**Exercise details**
Track down each line below containing the string "flex" and copy it.

**Listed records**

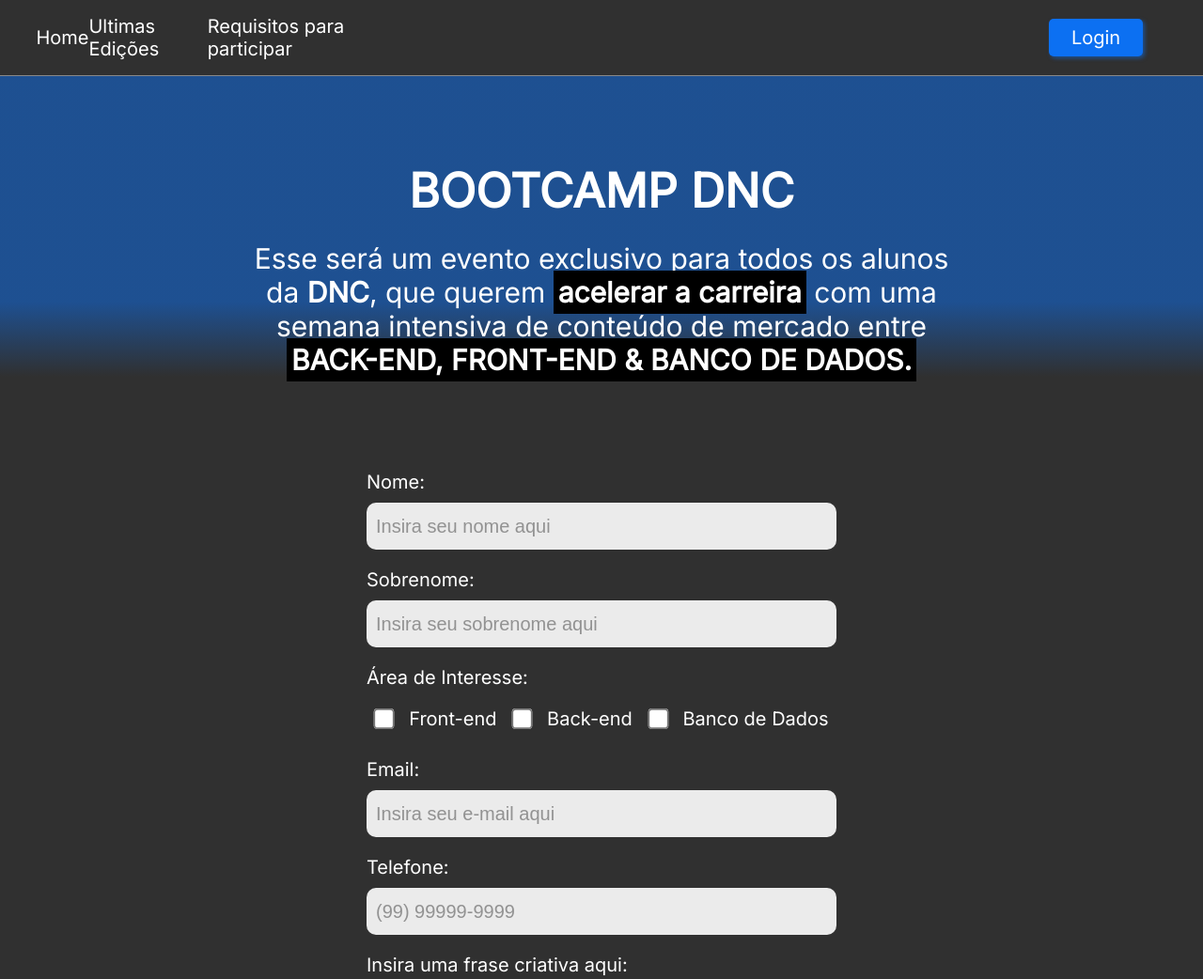
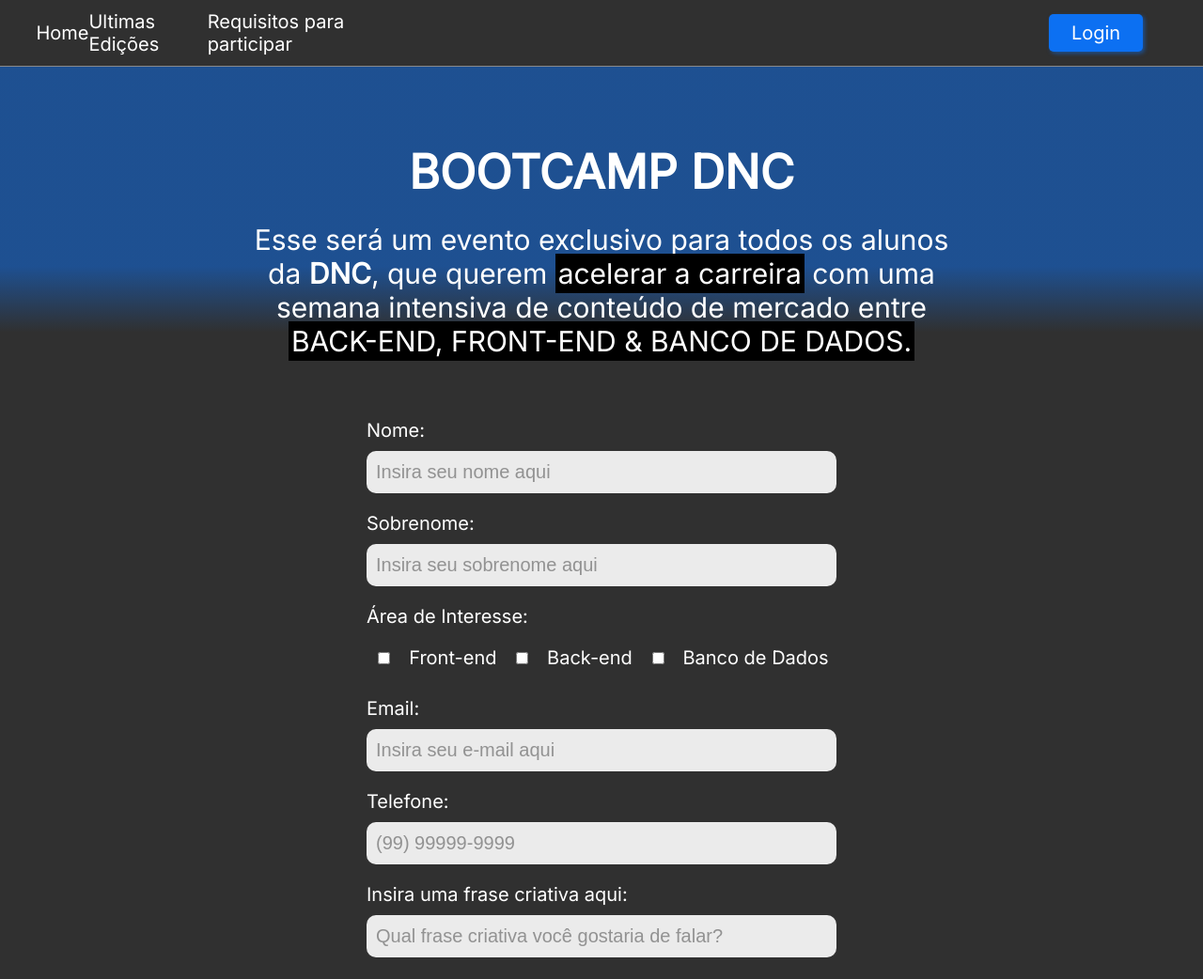
Before and after one commit to henriquemartinsr/bootcamp-dnc, a plain HTML site: page index.html in a window 1280 px wide. Shown: the top 1042 px of the page at 94% size. Drawn offline with Linux system fonts and the light colour scheme.

Commit message:
Versão final

```diff
--- a/style.css
+++ b/style.css
@@ -19,7 +19,7 @@
     /* Menu de Navegação Principal */
     #principal{
         width:100%;
-        height:80px;
+        height:70px;
         background-color: var(--preto-dnc);
         display:flex;
         justify-content: space-between;
@@ -68,8 +68,8 @@
         display:flex;
         flex-direction: column;
         align-items: center;
-        margin-top:50px;
-        margin-bottom:50px;
+        margin-top:40px;
+        margin-bottom:40px;
     }
 
         header{
@@ -82,7 +82,6 @@
             font-size:50px;
             font-weight: 600;
             text-align: center;
-
             margin-bottom: 20px;
         }
 
@@ -90,13 +89,12 @@
             text-align: center;
             font-size:30px;
             font-weight: 500;
-            margin-bottom: 80px;
+            margin-bottom: 50px;
         }
 
         header .invert{
             background-color: black;
-            font-weight: 600;
-            padding:5px;
+            padding:3px;
         }
 
         /* Formulario */
@@ -111,13 +109,13 @@
         .form-group{
             display: flex;
             flex-direction: column;
-            margin-top:10px;
+            margin-top:5px;
             margin-bottom:10px;
         }
 
         form input{
             border-radius: 10px;
-            height:30px;
+            height:25px;
             border:0px;
             font-size:20px;
             padding:10px;
@@ -143,7 +141,7 @@
         }
 
         input[type="checkbox"]{
-            transform: scale(1.7);
+            transform: scale(1.5git);
         }
 
         input[type="submit"]{
@@ -180,7 +178,7 @@
             display:flex;
             flex-direction: column;
             align-items: center;
-            height: 300px;
+            height: 200px;
         }
 
         footer h5{
```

**Reply**
         display:flex;
         display:flex;
         flex-direction: column;
             display: flex;
             flex-direction: column;
             display:flex;
             flex-direction: column;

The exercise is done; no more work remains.